■ TASK GOAL: Look for the string "output" in the material below. Copy every line where you find it.
§ §
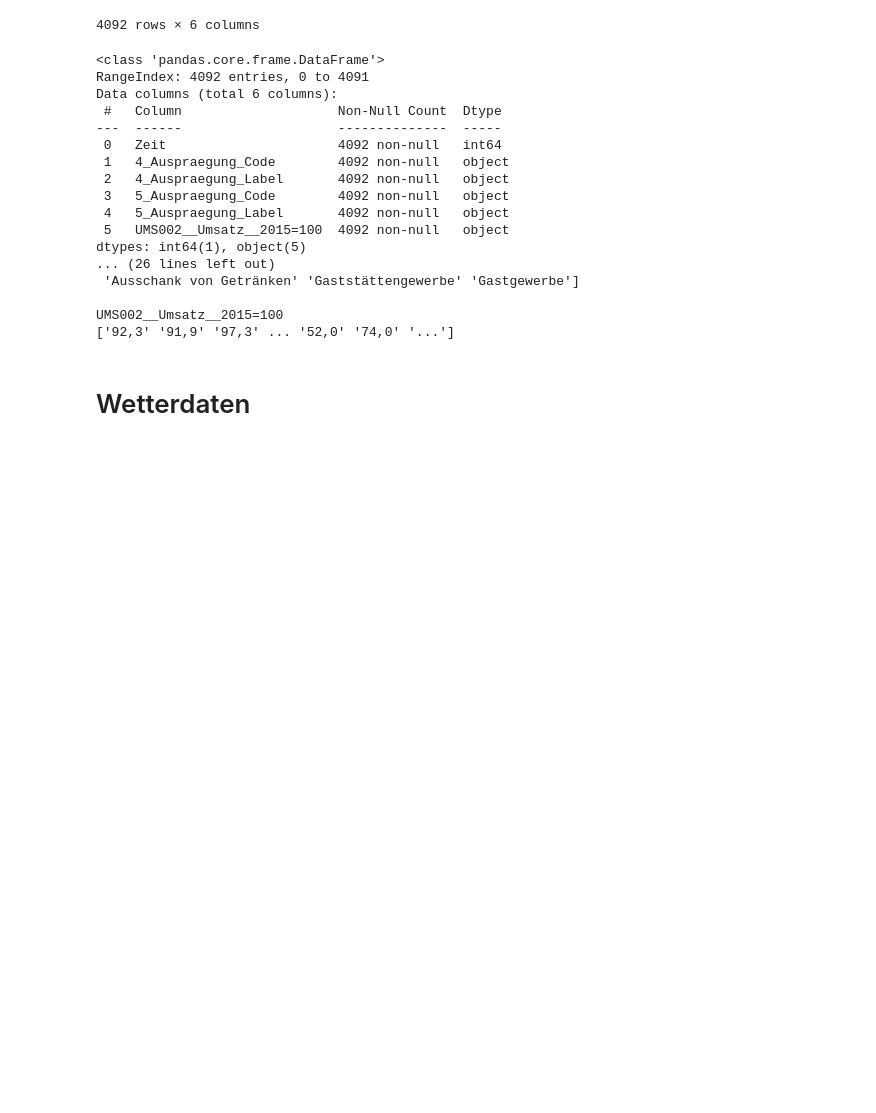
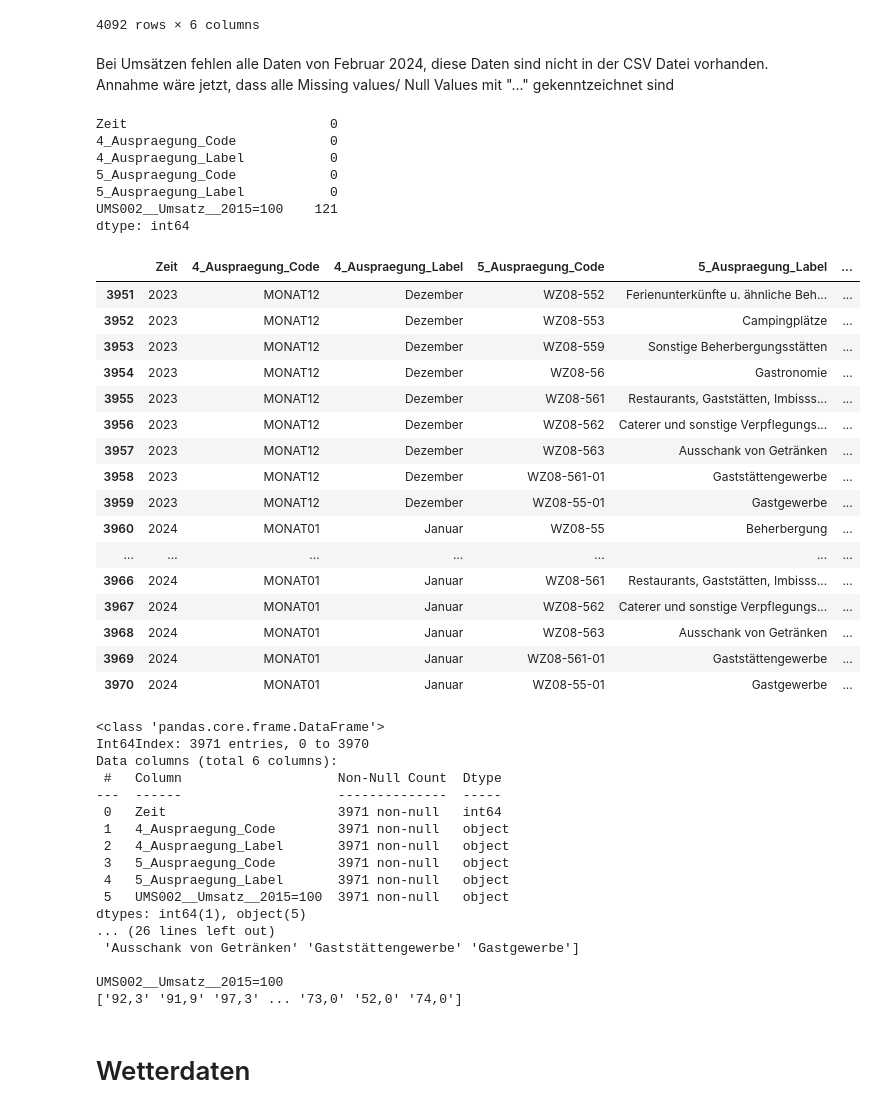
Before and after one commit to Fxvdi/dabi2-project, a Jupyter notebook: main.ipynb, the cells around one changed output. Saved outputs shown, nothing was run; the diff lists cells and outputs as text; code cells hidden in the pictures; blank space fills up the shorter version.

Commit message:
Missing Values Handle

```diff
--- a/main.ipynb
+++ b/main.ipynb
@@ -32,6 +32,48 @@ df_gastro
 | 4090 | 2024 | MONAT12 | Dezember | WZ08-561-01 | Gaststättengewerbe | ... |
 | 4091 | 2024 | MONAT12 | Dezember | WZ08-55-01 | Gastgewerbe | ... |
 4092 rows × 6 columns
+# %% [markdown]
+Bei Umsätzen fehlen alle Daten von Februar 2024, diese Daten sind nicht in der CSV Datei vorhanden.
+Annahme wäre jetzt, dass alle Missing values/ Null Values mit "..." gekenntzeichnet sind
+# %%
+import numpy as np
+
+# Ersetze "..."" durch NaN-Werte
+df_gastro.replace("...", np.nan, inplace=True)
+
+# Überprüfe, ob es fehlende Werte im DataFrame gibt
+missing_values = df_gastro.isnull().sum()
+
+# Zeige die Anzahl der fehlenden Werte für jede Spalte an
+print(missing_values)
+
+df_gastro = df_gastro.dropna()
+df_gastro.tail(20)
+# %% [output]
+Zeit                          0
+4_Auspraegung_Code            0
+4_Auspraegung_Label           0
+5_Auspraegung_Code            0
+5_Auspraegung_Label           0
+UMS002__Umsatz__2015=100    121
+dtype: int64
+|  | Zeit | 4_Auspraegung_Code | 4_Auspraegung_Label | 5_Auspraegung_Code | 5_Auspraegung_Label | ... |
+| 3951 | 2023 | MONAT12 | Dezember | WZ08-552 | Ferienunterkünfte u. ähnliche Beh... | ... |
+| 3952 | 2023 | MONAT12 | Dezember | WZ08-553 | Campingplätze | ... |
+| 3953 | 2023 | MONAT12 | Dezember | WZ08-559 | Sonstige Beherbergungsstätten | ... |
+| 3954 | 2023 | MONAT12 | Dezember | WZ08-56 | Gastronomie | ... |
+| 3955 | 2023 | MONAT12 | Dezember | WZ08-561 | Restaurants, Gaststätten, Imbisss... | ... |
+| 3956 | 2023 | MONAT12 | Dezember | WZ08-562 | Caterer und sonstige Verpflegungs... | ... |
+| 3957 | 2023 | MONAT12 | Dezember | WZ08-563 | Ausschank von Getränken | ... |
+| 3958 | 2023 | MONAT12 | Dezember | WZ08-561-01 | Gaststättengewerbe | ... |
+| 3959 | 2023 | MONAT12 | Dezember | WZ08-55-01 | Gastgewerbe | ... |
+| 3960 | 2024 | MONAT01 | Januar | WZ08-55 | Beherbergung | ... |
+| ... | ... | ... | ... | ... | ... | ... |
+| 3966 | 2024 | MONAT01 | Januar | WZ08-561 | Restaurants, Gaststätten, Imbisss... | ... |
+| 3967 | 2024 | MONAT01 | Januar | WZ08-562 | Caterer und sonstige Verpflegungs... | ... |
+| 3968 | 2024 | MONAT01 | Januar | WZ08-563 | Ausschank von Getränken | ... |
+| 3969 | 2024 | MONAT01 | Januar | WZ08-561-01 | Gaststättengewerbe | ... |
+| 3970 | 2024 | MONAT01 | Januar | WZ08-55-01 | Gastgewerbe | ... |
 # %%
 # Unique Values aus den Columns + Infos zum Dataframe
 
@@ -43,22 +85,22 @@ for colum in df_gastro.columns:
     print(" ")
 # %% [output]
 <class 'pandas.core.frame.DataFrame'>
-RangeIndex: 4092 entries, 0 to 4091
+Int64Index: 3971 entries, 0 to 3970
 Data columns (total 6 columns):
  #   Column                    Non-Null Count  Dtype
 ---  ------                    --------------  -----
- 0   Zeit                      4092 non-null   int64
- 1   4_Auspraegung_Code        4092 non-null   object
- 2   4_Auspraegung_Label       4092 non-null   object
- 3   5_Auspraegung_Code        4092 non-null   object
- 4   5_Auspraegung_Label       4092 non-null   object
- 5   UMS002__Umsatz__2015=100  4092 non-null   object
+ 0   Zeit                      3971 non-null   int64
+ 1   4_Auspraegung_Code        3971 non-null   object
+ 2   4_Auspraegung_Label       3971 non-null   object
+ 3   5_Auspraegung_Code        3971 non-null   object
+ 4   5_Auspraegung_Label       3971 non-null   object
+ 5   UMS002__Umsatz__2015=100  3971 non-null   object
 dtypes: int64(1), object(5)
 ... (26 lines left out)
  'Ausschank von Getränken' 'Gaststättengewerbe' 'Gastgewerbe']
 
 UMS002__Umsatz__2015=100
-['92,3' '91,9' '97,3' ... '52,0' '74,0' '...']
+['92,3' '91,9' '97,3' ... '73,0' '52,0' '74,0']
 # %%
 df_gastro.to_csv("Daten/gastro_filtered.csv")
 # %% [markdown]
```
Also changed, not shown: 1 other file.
§ §
■ RESPONSE AREA:
Before and after one commit to Fxvdi/dabi2-project, a Jupyter notebook: main.ipynb, the cells around one changed output. Saved outputs shown, nothing was run; the diff lists cells and outputs as text; code cells hidden in the pictures; blank space fills up the shorter version.
+# %% [output]
 # %% [output]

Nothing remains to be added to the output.